:: DATA SUPPLIED ::
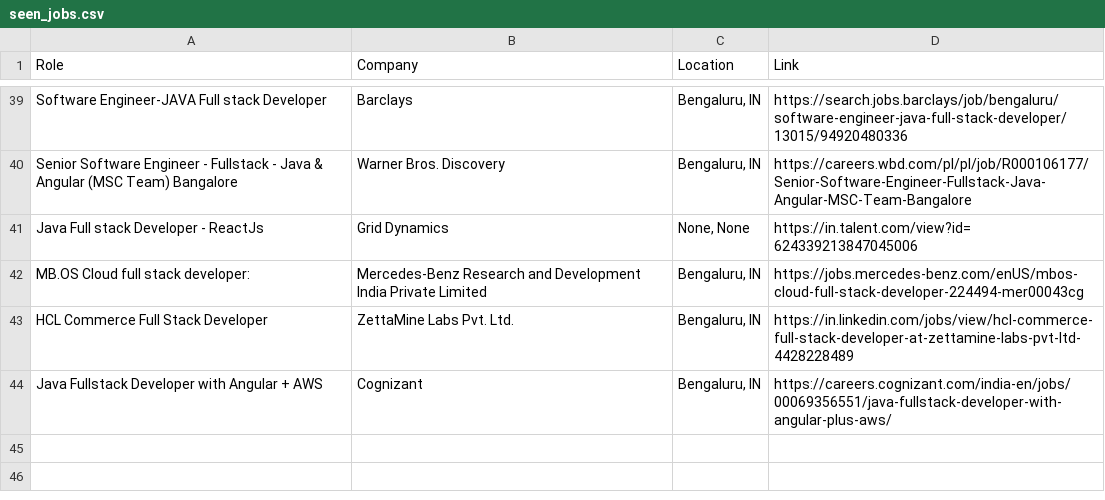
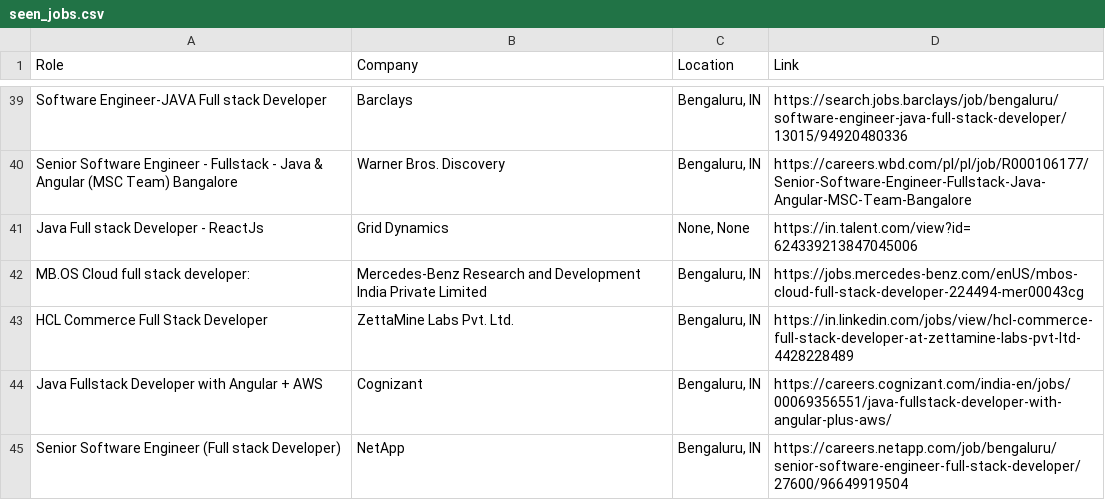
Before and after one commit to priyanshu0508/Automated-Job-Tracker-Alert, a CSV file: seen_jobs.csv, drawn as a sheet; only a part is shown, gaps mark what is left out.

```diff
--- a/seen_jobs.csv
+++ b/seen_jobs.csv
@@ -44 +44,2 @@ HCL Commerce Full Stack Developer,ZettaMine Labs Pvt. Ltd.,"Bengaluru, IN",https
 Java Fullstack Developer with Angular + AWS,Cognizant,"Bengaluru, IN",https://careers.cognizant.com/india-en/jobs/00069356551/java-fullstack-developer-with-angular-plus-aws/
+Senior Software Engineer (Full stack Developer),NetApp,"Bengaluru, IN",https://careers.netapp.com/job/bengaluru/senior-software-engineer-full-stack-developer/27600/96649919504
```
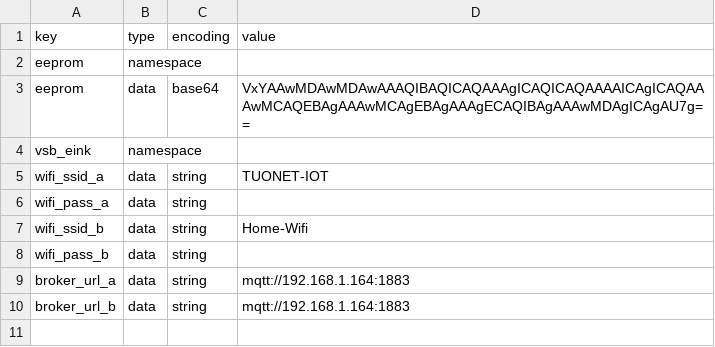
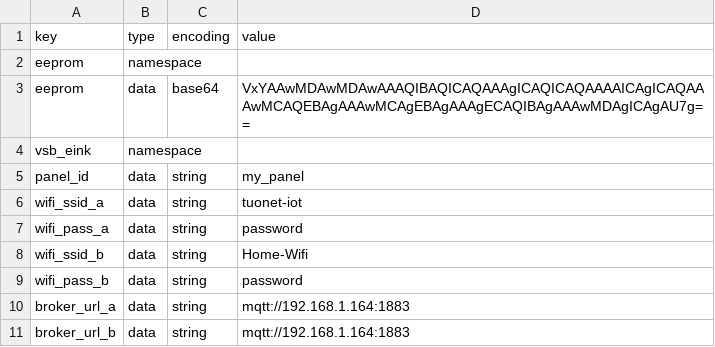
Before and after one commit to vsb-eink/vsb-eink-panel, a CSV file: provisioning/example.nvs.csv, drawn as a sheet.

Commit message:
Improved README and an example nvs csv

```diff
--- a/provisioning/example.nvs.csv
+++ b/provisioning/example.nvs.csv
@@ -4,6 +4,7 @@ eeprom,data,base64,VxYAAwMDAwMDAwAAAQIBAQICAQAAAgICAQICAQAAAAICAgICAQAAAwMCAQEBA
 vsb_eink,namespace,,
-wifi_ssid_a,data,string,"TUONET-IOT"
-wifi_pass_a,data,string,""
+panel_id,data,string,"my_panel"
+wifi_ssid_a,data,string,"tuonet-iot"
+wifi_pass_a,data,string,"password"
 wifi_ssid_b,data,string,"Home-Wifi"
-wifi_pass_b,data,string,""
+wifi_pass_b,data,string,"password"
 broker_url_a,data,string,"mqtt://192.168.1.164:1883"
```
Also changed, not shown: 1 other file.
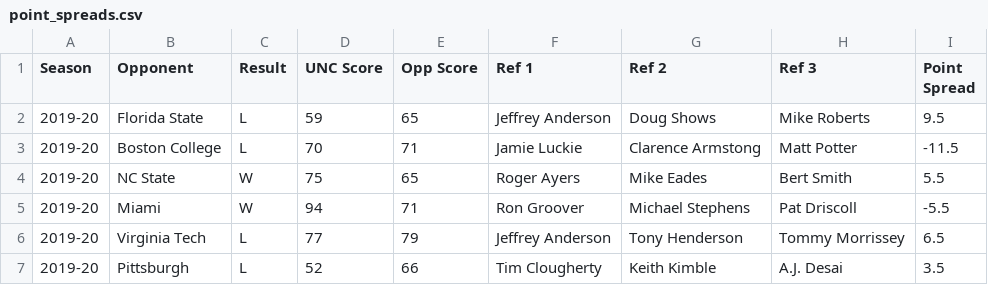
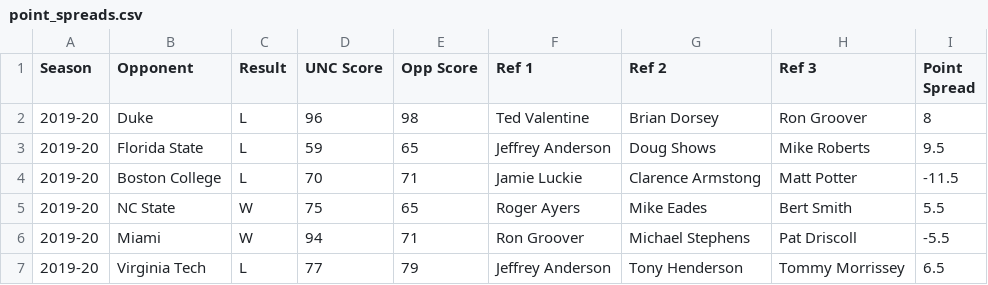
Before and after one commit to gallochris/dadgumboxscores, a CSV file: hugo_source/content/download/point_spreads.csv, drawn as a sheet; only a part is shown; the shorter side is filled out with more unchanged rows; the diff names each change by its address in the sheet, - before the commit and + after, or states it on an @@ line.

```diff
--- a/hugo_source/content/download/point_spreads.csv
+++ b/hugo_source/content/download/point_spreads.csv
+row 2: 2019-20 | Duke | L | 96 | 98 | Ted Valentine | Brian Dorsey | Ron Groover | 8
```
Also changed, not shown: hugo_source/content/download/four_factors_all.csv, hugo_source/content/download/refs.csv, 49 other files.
:::
INSTRUCTIONS FOR THE TASK » Reproduce all of the entries word for word, skipping any pictures they hold.

RESULT OF THE TASK »
Before and after one commit to priyanshu0508/Automated-Job-Tracker-Alert, a CSV file: seen_jobs.csv, drawn as a sheet; only a part is shown, gaps mark what is left out.

```diff
--- a/seen_jobs.csv
+++ b/seen_jobs.csv
@@ -44 +44,2 @@ HCL Commerce Full Stack Developer,ZettaMine Labs Pvt. Ltd.,"Bengaluru, IN",https
 Java Fullstack Developer with Angular + AWS,Cognizant,"Bengaluru, IN",https://careers.cognizant.com/india-en/jobs/00069356551/java-fullstack-developer-with-angular-plus-aws/
+Senior Software Engineer (Full stack Developer),NetApp,"Bengaluru, IN",https://careers.netapp.com/job/bengaluru/senior-software-engineer-full-stack-developer/27600/96649919504
```
Before and after one commit to vsb-eink/vsb-eink-panel, a CSV file: provisioning/example.nvs.csv, drawn as a sheet.

Commit message:
Improved README and an example nvs csv

```diff
--- a/provisioning/example.nvs.csv
+++ b/provisioning/example.nvs.csv
@@ -4,6 +4,7 @@ eeprom,data,base64,VxYAAwMDAwMDAwAAAQIBAQICAQAAAgICAQICAQAAAAICAgICAQAAAwMCAQEBA
 vsb_eink,namespace,,
-wifi_ssid_a,data,string,"TUONET-IOT"
-wifi_pass_a,data,string,""
+panel_id,data,string,"my_panel"
+wifi_ssid_a,data,string,"tuonet-iot"
+wifi_pass_a,data,string,"password"
 wifi_ssid_b,data,string,"Home-Wifi"
-wifi_pass_b,data,string,""
+wifi_pass_b,data,string,"password"
 broker_url_a,data,string,"mqtt://192.168.1.164:1883"
```
Also changed, not shown: 1 other file.
Before and after one commit to gallochris/dadgumboxscores, a CSV file: hugo_source/content/download/point_spreads.csv, drawn as a sheet; only a part is shown; the shorter side is filled out with more unchanged rows; the diff names each change by its address in the sheet, - before the commit and + after, or states it on an @@ line.

```diff
--- a/hugo_source/content/download/point_spreads.csv
+++ b/hugo_source/content/download/point_spreads.csv
+row 2: 2019-20 | Duke | L | 96 | 98 | Ted Valentine | Brian Dorsey | Ron Groover | 8
```
Also changed, not shown: hugo_source/content/download/four_factors_all.csv, hugo_source/content/download/refs.csv, 49 other files.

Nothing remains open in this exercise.